* **Problem requirements**: Line tally for "True": state how many lines of the entries include it, with no other text.

Detected change data:
• • • • •

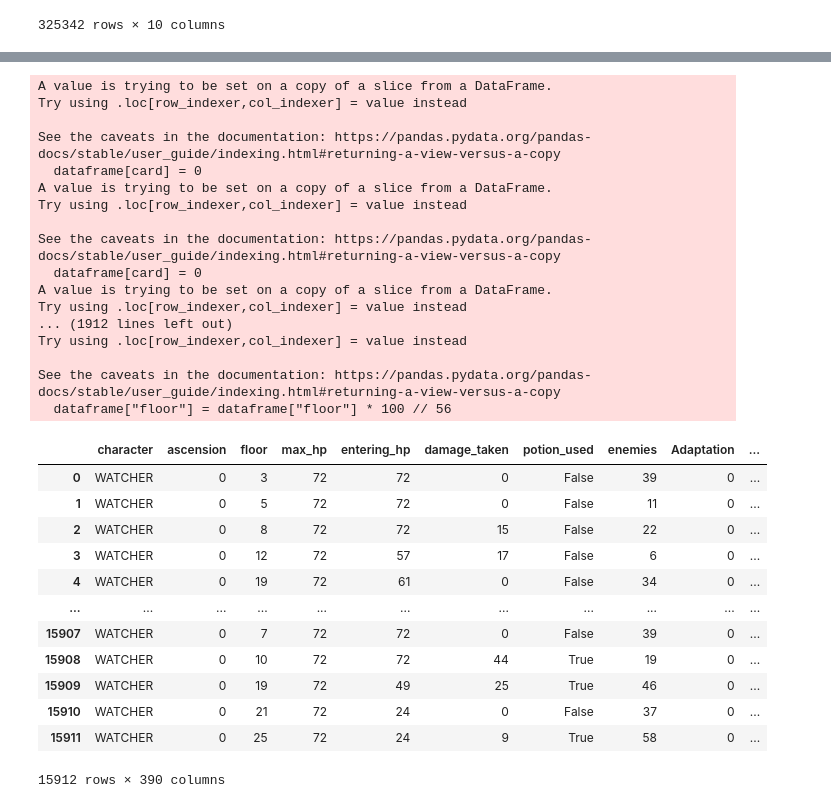
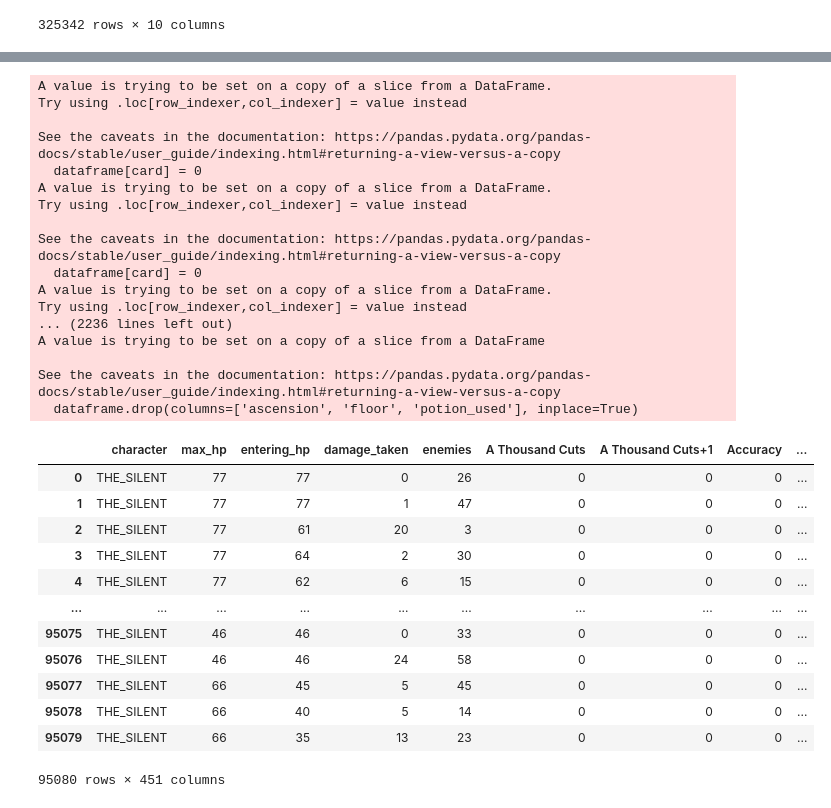
Before and after one commit to AlvaroImporta/Slay-the-Spire-Predictor, a Jupyter notebook: Machine_learning/Load_data/create_dataset.ipynb, the cells around one changed output, grey strips where cells are left out. Drawn from its saved outputs; the diff is of its cells as text; code cells hidden in the pictures.

```diff
--- a/Machine_learning/Load_data/create_dataset.ipynb
+++ b/Machine_learning/Load_data/create_dataset.ipynb
@@ -201,39 +217,39 @@ def TransformCardsAndRelics(dataframe):
     TransformEnemies(dataframe)
     TransformAscensionFloor(dataframe)
     DeleteColumns(dataframe)
-# %%
-TransformCardsAndRelics(df_watcher)
-df_watcher
-# %% [output]
-A value is trying to be set on a copy of a slice from a DataFrame.
-Try using .loc[row_indexer,col_indexer] = value instead
-
-See the caveats in the documentation: https://pandas.pydata.org/pandas-docs/stable/user_guide/indexing.html#returning-a-view-versus-a-copy
-  dataframe[card] = 0
-A value is trying to be set on a copy of a slice from a DataFrame.
-Try using .loc[row_indexer,col_indexer] = value instead
-
-See the caveats in the documentation: https://pandas.pydata.org/pandas-docs/stable/user_guide/indexing.html#returning-a-view-versus-a-copy
-  dataframe[card] = 0
-A value is trying to be set on a copy of a slice from a DataFrame.
-Try using .loc[row_indexer,col_indexer] = value instead
-... (1912 lines left out)
-Try using .loc[row_indexer,col_indexer] = value instead
-
-See the caveats in the documentation: https://pandas.pydata.org/pandas-docs/stable/user_guide/indexing.html#returning-a-view-versus-a-copy
-  dataframe["floor"] = dataframe["floor"] * 100 // 56
-|  | character | ascension | floor | max_hp | entering_hp | damage_taken | potion_used | enemies | Adaptation | ... |
-| 0 | WATCHER | 0 | 3 | 72 | 72 | 0 | False | 39 | 0 | ... |
-| 1 | WATCHER | 0 | 5 | 72 | 72 | 0 | False | 11 | 0 | ... |
-| 2 | WATCHER | 0 | 8 | 72 | 72 | 15 | False | 22 | 0 | ... |
-| 3 | WATCHER | 0 | 12 | 72 | 57 | 17 | False | 6 | 0 | ... |
-| 4 | WATCHER | 0 | 19 | 72 | 61 | 0 | False | 34 | 0 | ... |
-| ... | ... | ... | ... | ... | ... | ... | ... | ... | ... | ... |
-| 15907 | WATCHER | 0 | 7 | 72 | 72 | 0 | False | 39 | 0 | ... |
-| 15908 | WATCHER | 0 | 10 | 72 | 72 | 44 | True | 19 | 0 | ... |
-| 15909 | WATCHER | 0 | 19 | 72 | 49 | 25 | True | 46 | 0 | ... |
-| 15910 | WATCHER | 0 | 21 | 72 | 24 | 0 | False | 37 | 0 | ... |
-| 15911 | WATCHER | 0 | 25 | 72 | 24 | 9 | True | 58 | 0 | ... |
-15912 rows × 390 columns
+# %%
+TransformCardsAndRelics(df_silent)
+df_silent
+# %% [output]
+A value is trying to be set on a copy of a slice from a DataFrame.
+Try using .loc[row_indexer,col_indexer] = value instead
+
+See the caveats in the documentation: https://pandas.pydata.org/pandas-docs/stable/user_guide/indexing.html#returning-a-view-versus-a-copy
+  dataframe[card] = 0
+A value is trying to be set on a copy of a slice from a DataFrame.
+Try using .loc[row_indexer,col_indexer] = value instead
+
+See the caveats in the documentation: https://pandas.pydata.org/pandas-docs/stable/user_guide/indexing.html#returning-a-view-versus-a-copy
+  dataframe[card] = 0
+A value is trying to be set on a copy of a slice from a DataFrame.
+Try using .loc[row_indexer,col_indexer] = value instead
+... (2236 lines left out)
+A value is trying to be set on a copy of a slice from a DataFrame
+
+See the caveats in the documentation: https://pandas.pydata.org/pandas-docs/stable/user_guide/indexing.html#returning-a-view-versus-a-copy
+  dataframe.drop(columns=['ascension', 'floor', 'potion_used'], inplace=True)
+|  | character | max_hp | entering_hp | damage_taken | enemies | A Thousand Cuts | A Thousand Cuts+1 | Accuracy | ... |
+| 0 | THE_SILENT | 77 | 77 | 0 | 26 | 0 | 0 | 0 | ... |
+| 1 | THE_SILENT | 77 | 77 | 1 | 47 | 0 | 0 | 0 | ... |
+| 2 | THE_SILENT | 77 | 61 | 20 | 3 | 0 | 0 | 0 | ... |
+| 3 | THE_SILENT | 77 | 64 | 2 | 30 | 0 | 0 | 0 | ... |
+| 4 | THE_SILENT | 77 | 62 | 6 | 15 | 0 | 0 | 0 | ... |
+| ... | ... | ... | ... | ... | ... | ... | ... | ... | ... |
+| 95075 | THE_SILENT | 46 | 46 | 0 | 33 | 0 | 0 | 0 | ... |
+| 95076 | THE_SILENT | 46 | 46 | 24 | 58 | 0 | 0 | 0 | ... |
+| 95077 | THE_SILENT | 66 | 45 | 5 | 45 | 0 | 0 | 0 | ... |
+| 95078 | THE_SILENT | 66 | 40 | 5 | 14 | 0 | 0 | 0 | ... |
+| 95079 | THE_SILENT | 66 | 35 | 13 | 23 | 0 | 0 | 0 | ... |
+95080 rows × 451 columns
 # %%
 # df_ironclad.to_csv("DataSet_DummiesIC.csv",index=False)
```
Also changed, not shown: parts of 2 cells of this notebook, 1 other file.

• • • • •

* **Completed exercise**: 4